Ketogenic Diet May Lead to an Increased Risk of Type 2 Diabetes in Early Stages

Published on
By : dLife Editors

New research indicates that the ketogenic diet, which are low carbohydrate, high-fat eating plans that are known to lead to weight loss, may cause an increased risk of type 2 diabetes in the early stage of the diet.

Type 2 diabetes is one of the most pressing challenges of our time and its ultimate cause has not been fully understood. The ketogenic diet, which is low in carbohydrate and high in fat, is known to lead to weight loss and have been considered to be healthy. These findings raise new questions about the ketogenic diet and whether or not they are actually healthy.

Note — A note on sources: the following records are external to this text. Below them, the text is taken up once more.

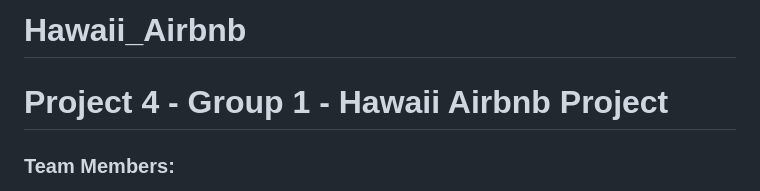
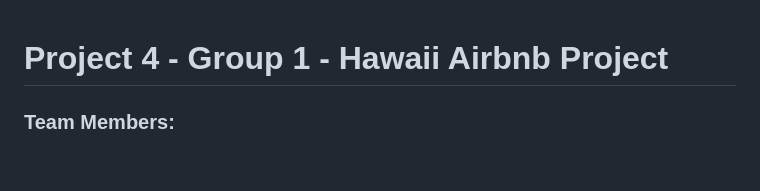
Before and after one commit to RaeAnnG/Hawaii_Airbnb, a Markdown page: README.md, the part around the change. Drawn GitHub-style; blank space fills up the shorter version.

```diff
--- a/README.md
+++ b/README.md
@@ -1,4 +1,3 @@
-# Hawaii_Airbnb
 # Project 4 - Group 1 - Hawaii Airbnb Project
 ### Team Members:
 *  Jose Davila
```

Insulin is released into the blood and used to control blood sugar levels including signaling the liver to stop producing sugar. If this system is impaired and the body does not use insulin properly, which is called insulin resistance, individuals are likely to develop high blood sugar levels.

In the study, researchers showed that for a ketogenic diet, the process for controlling blood sugar levels does not work properly and there was insulin resistance in the liver. “When the liver is unable to respond to normal levels of insulin to control blood sugar levels this may lead to an increased risk of type 2 diabetes,” they report in their findings.

The study, which was conducted by ETH Zurich in conjunction with University Children’s Hospital Zurich, involved feeding mice two different types of diets (a ketogenic diet and a high-fat diet, which causes the liver to become resistant to insulin) and then performing standard metabolic tests on them.

Using specialized procedures, the researchers were able to determine the effects of internal sugar production from the animal (mostly the liver) and sugar uptake into tissues (mostly the muscle) during insulin action.

It is important to note that the research did not analyze whether the diet employed causes obesity in the long term. The researchers note that the mechanism behind the whole process was undetermined and therefore, “The existence of a shared physiological response between low-carb and regular, high-fat and carb diets that cause insulin resistance in the liver requires further exploration.”

“Diabetes is one of the biggest health issues we face,” says Dr. Christian Wolfrum, one of the study’s authors in a press release. “Although ketogenic diets are known to be healthy, our findings indicate that there may be an increased risk of insulin resistance with this type of diet that may lead to type 2 diabetes,” he states.

The next step, Wolfrum indicates, is to identify the mechanism for this effect and to address whether this is a physiological adaptation.

The study was published in the Journal of Physiology.